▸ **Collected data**
=====
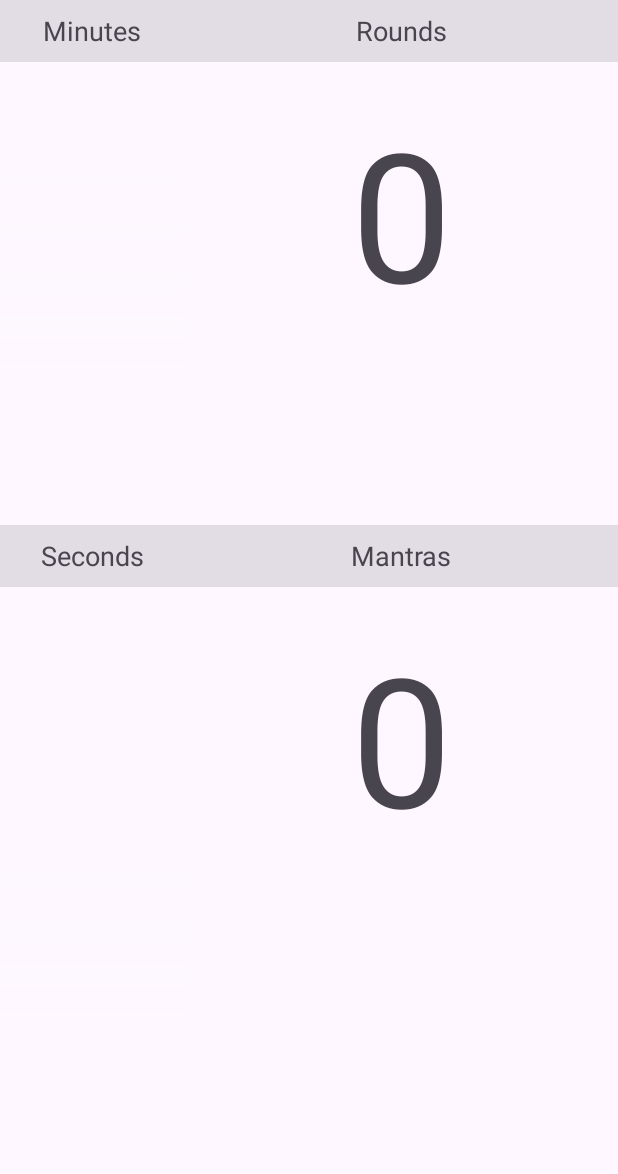
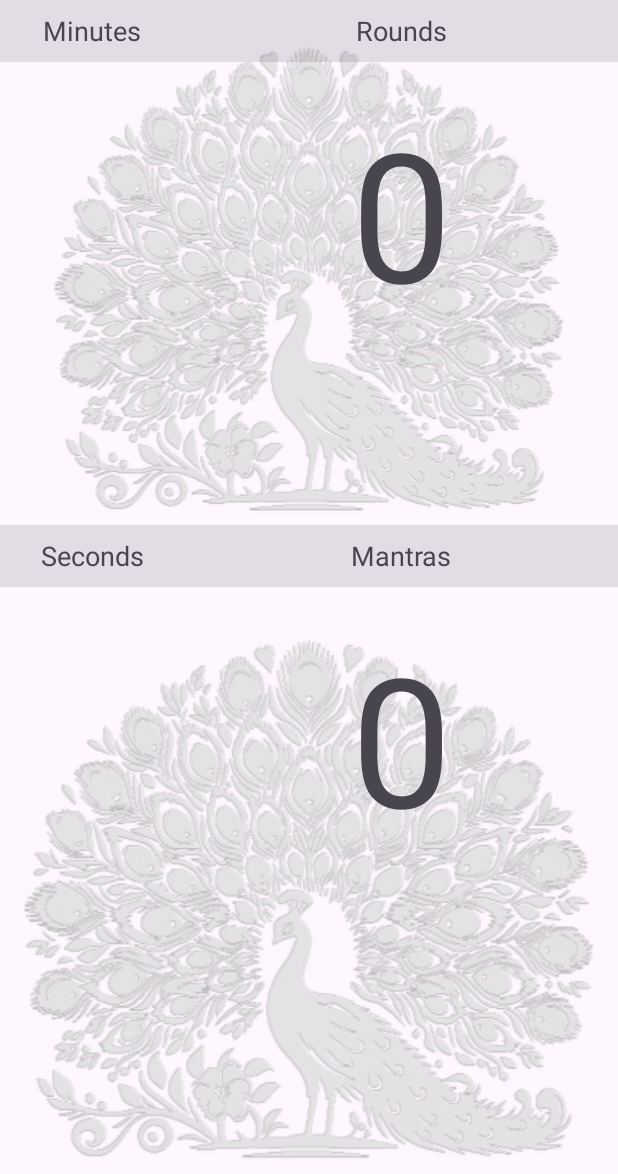
Before and after one commit to cakrina/JapaClocker, an Android app: the screen it shows after launch (MainActivity), on a phone screen of 412 x 824 dp, the part 62-1236 px from its top. Run offline under Robolectric (Android 15) with nearby library versions, the phone set to English and light mode, and no system bars.

Commit message:
Updated project to version 1.2-8 fixed roundlist issue (orientation /FS)

```diff
--- a/app/build.gradle.kts
+++ b/app/build.gradle.kts
@@ -17,7 +17,7 @@ android {
         //noinspection OldTargetApi
         targetSdk = 34
 
-        versionCode = 7
+        versionCode = 8
         versionName = "1.2"
 
 
--- a/app/src/main/java/com/cak/japaclocker/ForegroundService.kt
+++ b/app/src/main/java/com/cak/japaclocker/ForegroundService.kt
@@ -22,6 +22,7 @@ class ForegroundService : Service() {
 
     private lateinit var silentPlayer: MediaPlayer
     private lateinit var clickPlayer: MediaPlayer
+    private lateinit var roundPlayer: MediaPlayer
     private lateinit var vReceiver: BroadcastReceiver
     private lateinit var sharedPreferences: SharedPreferences
     private lateinit var editor: SharedPreferences.Editor
@@ -54,6 +55,7 @@ class ForegroundService : Service() {
         audioManager = getSystemService(Context.AUDIO_SERVICE) as AudioManager
         silentPlayer = MediaPlayer.create(this, R.raw.silent)
         clickPlayer = MediaPlayer.create(this, R.raw.click)
+        roundPlayer = MediaPlayer.create(this, R.raw.round)
         // Get the current volume
         val currentVolume = audioManager.getStreamVolume(AudioManager.STREAM_MUSIC)
         val maxVolume = audioManager.getStreamMaxVolume(AudioManager.STREAM_MUSIC)
@@ -97,10 +99,12 @@ class ForegroundService : Service() {
                     val currentTime = System.currentTimeMillis()
                     if (currentTime - lastClickTimestamp >= mantraTimeout) { // Limit to 1 click per second
                         audioManager.setStreamVolume(AudioManager.STREAM_MUSIC, defaultVolume, 0)
+                        if (mantraCount == mala) {
+                            roundPlayer.start()
+                        } else clickPlayer.start()
                         incrementMantra()
                         saveState()
                         Log.d("State","FS saved by FS onReceive")
-                        clickPlayer.start()
                         lastClickTimestamp = currentTime
 
                     }
@@ -222,6 +226,7 @@ class ForegroundService : Service() {
         silentPlayer.stop()
         silentPlayer.release()
         clickPlayer.release()
+        roundPlayer.release()
         unregisterReceiver(vReceiver)
 
     }
--- a/app/src/main/java/com/cak/japaclocker/MainActivity.kt
+++ b/app/src/main/java/com/cak/japaclocker/MainActivity.kt
@@ -53,7 +53,7 @@ class MainActivity : AppCompatActivity() {
 
     private lateinit var clickSound: MediaPlayer
     private lateinit var resetSound: MediaPlayer
-
+    private lateinit var roundSound: MediaPlayer
     private lateinit var sharedPreferences: SharedPreferences
     private lateinit var editor: SharedPreferences.Editor
     private lateinit var screenLockReceiver: ScreenLockReceiver
@@ -100,7 +100,7 @@ class MainActivity : AppCompatActivity() {
         clickSound = MediaPlayer.create(this, R.raw.click) // Ensure click.mp3 is in res/raw folder
         resetSound =
             MediaPlayer.create(this, R.raw.whoosh) // Ensure whoosh.mp3 is in res/raw folder
-
+        roundSound = MediaPlayer.create(this, R.raw.round)
         // Initialize SharedPreferences
         sharedPreferences = getSharedPreferences("JapaClockPrefs", MODE_PRIVATE)
         editor = sharedPreferences.edit()
@@ -239,9 +239,12 @@ class MainActivity : AppCompatActivity() {
     private fun clickEvent() {
         val currentTime = System.currentTimeMillis()
         if (currentTime - lastClickTime >= mantraTimout) { // Limit to 1 click per second
+            if (mantraCount == mala) {
+                roundSound.start()
+            } else clickSound.start()
             incrementMantra()
             updateDisplay()
-            clickSound.start()
+
         }
     }
 
@@ -353,6 +356,7 @@ class MainActivity : AppCompatActivity() {
         super.onDestroy()
         clickSound.release()
         resetSound.release()
+        roundSound.release()
         val serviceIntent = Intent(this, ForegroundService::class.java)
         stopService(serviceIntent)
         // Unregister the ScreenLockReceiver when the activity is paused
--- a/app/src/main/res/layout-land/activity_main.xml
+++ b/app/src/main/res/layout-land/activity_main.xml
@@ -6,6 +6,25 @@
     android:layout_height="match_parent"
     tools:ignore="HardcodedText"
     tools:targetApi="o">
+    <ImageView
+        android:id="@+id/topImageView"
+        android:layout_width="0dp"
+        android:layout_height="0dp"
+        android:src="@drawable/peacock"
+        app:layout_constraintTop_toBottomOf="@id/toolbar"
+        app:layout_constraintBottom_toBottomOf="parent"
+        app:layout_constraintLeft_toLeftOf="parent"
+        app:layout_constraintRight_toRightOf="@id/tvRounds" />
+    <ImageView
+        android:id="@+id/topImageView"
+        android:layout_width="0dp"
+        android:layout_height="0dp"
+        android:src="@drawable/peacock"
+        app:layout_constraintTop_toBottomOf="@id/toolbar"
+        app:layout_constraintBottom_toBottomOf="parent"
+        app:layout_constraintLeft_toLeftOf="@id/rvMantras"
+        app:layout_constraintRight_toRightOf="parent" />
+
     <androidx.appcompat.widget.Toolbar
         android:id="@+id/toolbar"
         android:layout_width="match_parent"
@@ -71,19 +90,14 @@
         android:id="@+id/rvRounds"
         android:layout_width="0dp"
         android:layout_height="0dp"
+        android:requiresFadingEdge="vertical"
+        android:fadingEdgeLength="150dp"
         app:layout_constraintTop_toBottomOf="@id/rvRoundLogLabel"
         app:layout_constraintLeft_toLeftOf="@id/rvRoundLogLabel"
         app:layout_constraintRight_toRightOf="@id/rvRoundLogLabel"
         app:layout_constraintBottom_toBottomOf="parent"
         />
-    <View
-        android:layout_width="0dp"
-        android:layout_height="0dp"
-        app:layout_constraintHeight_percent=".65"
-        app:layout_constraintLeft_toLeftOf="@id/rvRounds"
-        app:layout_constraintRight_toRightOf="@id/rvRounds"
-        app:layout_constraintBottom_toBottomOf="@id/rvRounds"
-        android:background="@drawable/gradient" />
+
 
     <TextView
         android:id="@+id/tvMantraslabel"
@@ -136,18 +150,12 @@
         android:id="@+id/rvMantras"
         android:layout_width="0dp"
         android:layout_height="0dp"
+        android:requiresFadingEdge="vertical"
+        android:fadingEdgeLength="150dp"
         app:layout_constraintLeft_toLeftOf="@id/rvMantraLogLabel"
         app:layout_constraintRight_toRightOf="@id/rvMantraLogLabel"
         app:layout_constraintTop_toBottomOf="@id/rvMantraLogLabel"
         app:layout_constraintBottom_toBottomOf="parent"
         android:layout_gravity="end"/>
-    <View
-        android:layout_width="0dp"
-        android:layout_height="0dp"
-        app:layout_constraintHeight_percent=".65"
-        app:layout_constraintLeft_toLeftOf="@id/rvMantras"
-        app:layout_constraintRight_toRightOf="@id/rvMantras"
-        app:layout_constraintBottom_toBottomOf="@id/rvMantras"
 
-    android:background="@drawable/gradient" />
 </androidx.constraintlayout.widget.ConstraintLayout>
--- a/app/src/main/res/layout/activity_main.xml
+++ b/app/src/main/res/layout/activity_main.xml
@@ -5,6 +5,25 @@
     android:layout_width="match_parent"
     android:layout_height="match_parent"
     tools:ignore="HardcodedText">
+
+    <ImageView
+        android:id="@+id/topImageView"
+        android:layout_width="0dp"
+        android:layout_height="0dp"
+        android:src="@drawable/peacock"
+        app:layout_constraintTop_toBottomOf="@+id/toolbar"
+        app:layout_constraintBottom_toBottomOf="@id/tvRounds"
+        app:layout_constraintLeft_toLeftOf="@id/rvRounds"
+        app:layout_constraintRight_toRightOf="@id/tvRounds" />
+    <ImageView
+        android:id="@+id/topImageView"
+        android:layout_width="0dp"
+        android:layout_height="0dp"
+        android:src="@drawable/peacock"
+        app:layout_constraintTop_toBottomOf="@+id/tvMantraslabel"
+        app:layout_constraintBottom_toBottomOf="parent"
+        app:layout_constraintLeft_toLeftOf="@id/rvRounds"
+        app:layout_constraintRight_toRightOf="@id/tvRounds" />
 
     <androidx.appcompat.widget.Toolbar
         android:id="@+id/toolbar"
@@ -66,15 +85,9 @@
         app:layout_constraintTop_toBottomOf="@id/rvRoundslabel"
         app:layout_constraintLeft_toLeftOf="@id/rvRoundslabel"
         app:layout_constraintRight_toRightOf="@id/rvRoundslabel"
-        app:layout_constraintBottom_toBottomOf="@id/tvRounds" />
-    <View
-        android:layout_width="0dp"
-        android:layout_height="0dp"
-        app:layout_constraintHeight_percent=".3"
-        app:layout_constraintLeft_toLeftOf="@id/rvRoundslabel"
-        app:layout_constraintRight_toRightOf="@id/rvRoundslabel"
         app:layout_constraintBottom_toBottomOf="@id/tvRounds"
-        android:background="@drawable/gradient" />
+        android:requiresFadingEdge="vertical"
+        android:fadingEdgeLength="150dp"/>
 
     <TextView
         android:id="@+id/tvMantraslabel"
@@ -121,13 +134,8 @@
         app:layout_constraintTop_toBottomOf="@id/rvMantraslabel"
         app:layout_constraintLeft_toLeftOf="@id/rvRoundslabel"
         app:layout_constraintRight_toRightOf="@id/rvRoundslabel"
-        app:layout_constraintBottom_toBottomOf="parent"/>
-    <View
-        android:layout_width="0dp"
-        android:layout_height="0dp"
-        app:layout_constraintHeight_percent=".3"
-        app:layout_constraintLeft_toLeftOf="@id/rvRoundslabel"
-        app:layout_constraintRight_toRightOf="@id/rvRoundslabel"
         app:layout_constraintBottom_toBottomOf="parent"
-        android:background="@drawable/gradient" />
+        android:requiresFadingEdge="vertical"
+        android:fadingEdgeLength="150dp"/>
+
 </androidx.constraintlayout.widget.ConstraintLayout>
--- a/gradle.properties
+++ b/gradle.properties
@@ -21,4 +21,4 @@ kotlin.code.style=official
 # resources declared in the library itself and none from the library's dependencies,
 # thereby reducing the size of the R class for that library
 android.nonTransitiveRClass=true
-VERSION_CODE=7
+VERSION_CODE=8
```
Also changed, not shown: app/src/main/res/drawable-night/peacock.png (added), app/src/main/res/drawable/peacock.png (added), 7 other files.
=====
▸ **INSTRUCTIONS FOR THE TASK**
The lines to return are those in the records above that hold the word "AppCompatActivity".

▸ **SOLUTION FOR THIS EXERCISE**
@@ -53,7 +53,7 @@ class MainActivity : AppCompatActivity() {
@@ -100,7 +100,7 @@ class MainActivity : AppCompatActivity() {
@@ -239,9 +239,12 @@ class MainActivity : AppCompatActivity() {
@@ -353,6 +356,7 @@ class MainActivity : AppCompatActivity() {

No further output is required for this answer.